## REQUIREMENT
Pull every line with "Matplotlib" from the entries below.

## RAW DATA

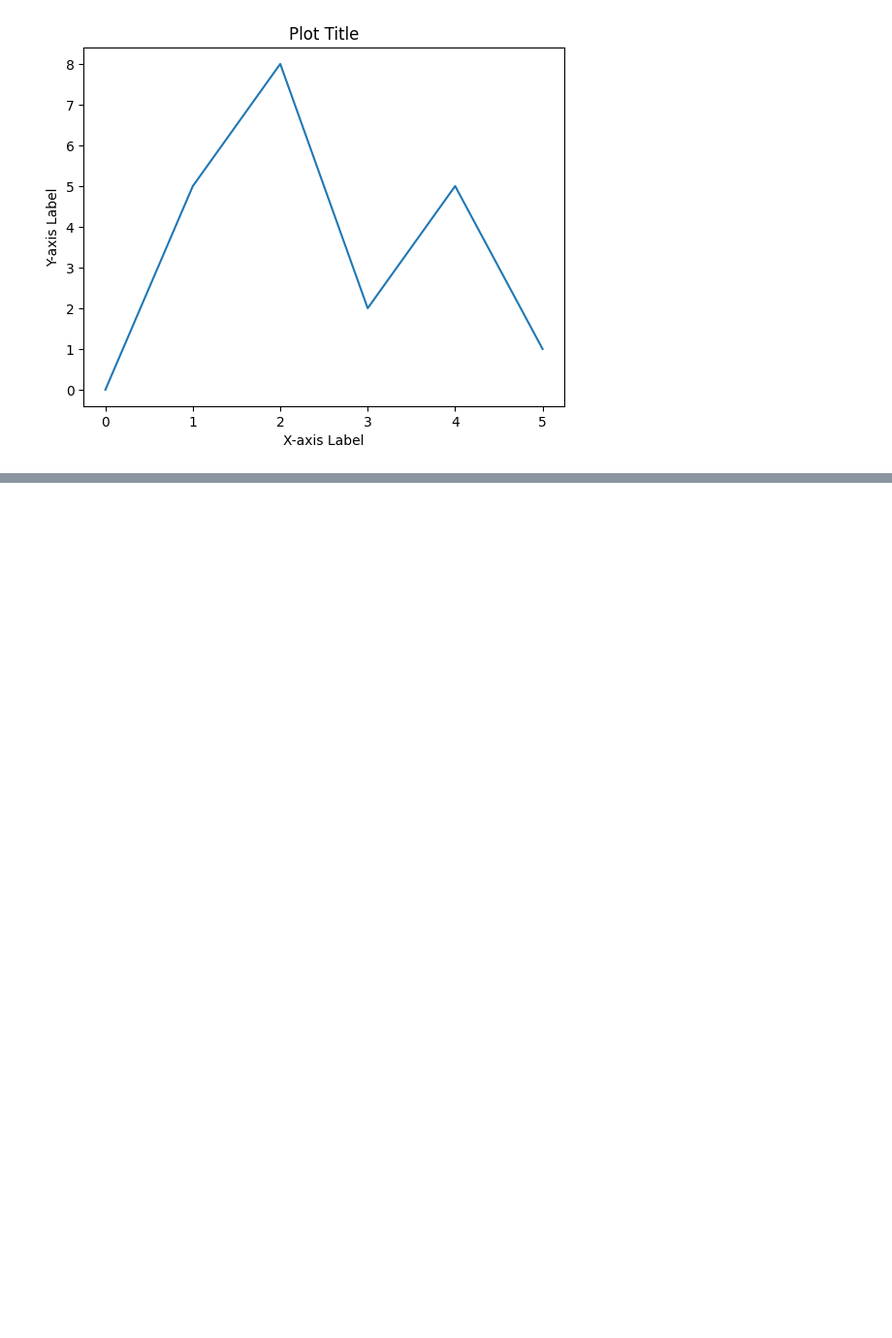
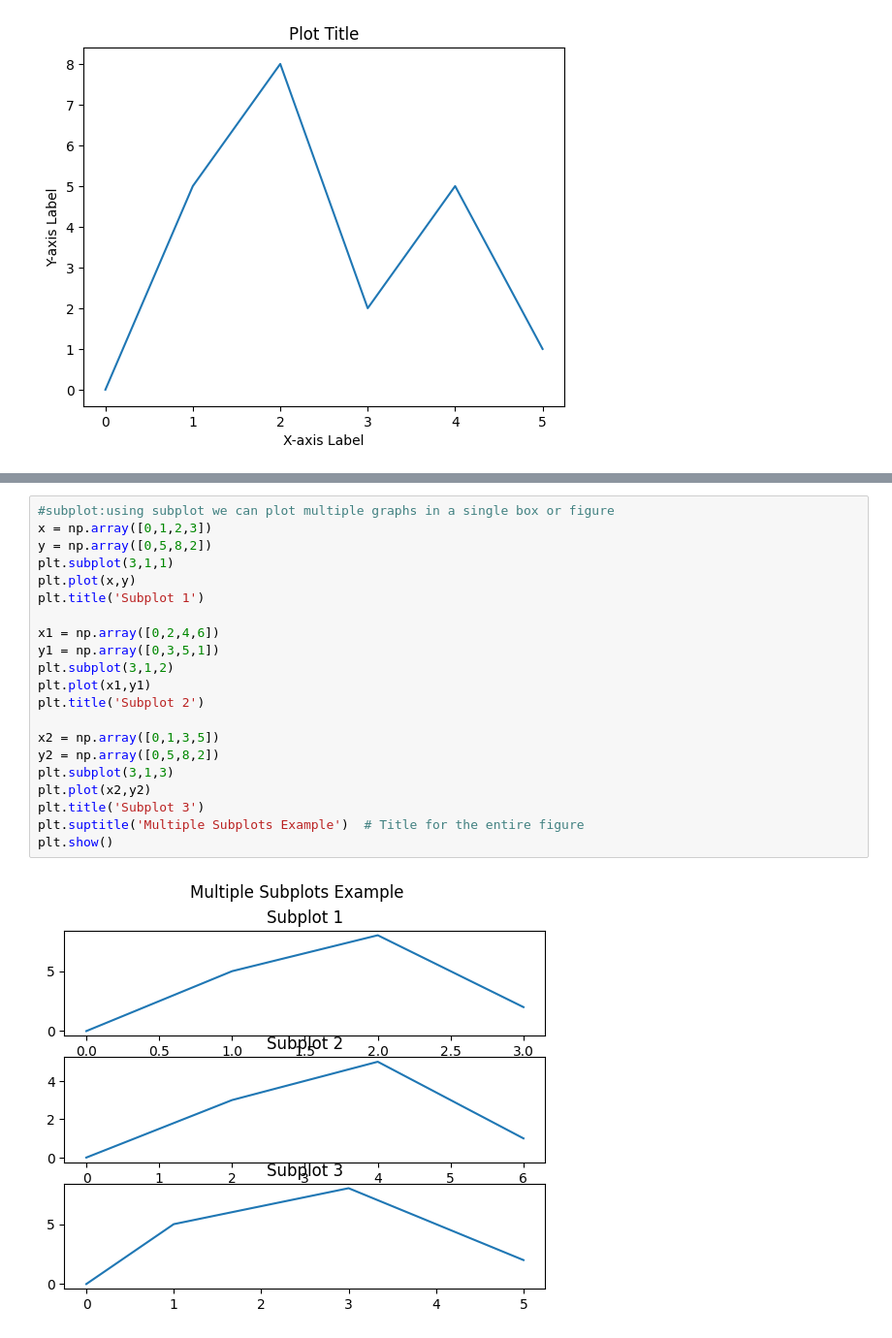
Before and after one commit to Abisheck007/python_grep, a Jupyter notebook: pandas-env/Matplotlib study/pyplotmodule.ipynb, the cells around one changed output, grey strips where cells are left out. Shown at 97% size. Drawn from its saved outputs; the diff is of its cells as text; blank space fills up the shorter version.

```diff
--- a/pandas-env/Matplotlib study/pyplotmodule.ipynb
+++ b/pandas-env/Matplotlib study/pyplotmodule.ipynb
@@ -102,0 +132,23 @@ plt.show()
+# %%
+#subplot:using subplot we can plot multiple graphs in a single box or figure
+x = np.array([0,1,2,3])
+y = np.array([0,5,8,2])
+plt.subplot(3,1,1)
+plt.plot(x,y)
+plt.title('Subplot 1')
+
+x1 = np.array([0,2,4,6])
+y1 = np.array([0,3,5,1])
+plt.subplot(3,1,2)
+plt.plot(x1,y1)
+plt.title('Subplot 2')
+
+x2 = np.array([0,1,3,5])
+y2 = np.array([0,5,8,2])
+plt.subplot(3,1,3)
+plt.plot(x2,y2)
+plt.title('Subplot 3')
+plt.suptitle('Multiple Subplots Example')  # Title for the entire figure
+plt.show()
+# %% [output]
+[figure, added]
```
Also changed, not shown: parts of 10 cells of this notebook.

## SOLUTION FOR THIS PROBLEM
Before and after one commit to Abisheck007/python_grep, a Jupyter notebook: pandas-env/Matplotlib study/pyplotmodule.ipynb, the cells around one changed output, grey strips where cells are left out. Shown at 97% size. Drawn from its saved outputs; the diff is of its cells as text; blank space fills up the shorter version.
--- a/pandas-env/Matplotlib study/pyplotmodule.ipynb
+++ b/pandas-env/Matplotlib study/pyplotmodule.ipynb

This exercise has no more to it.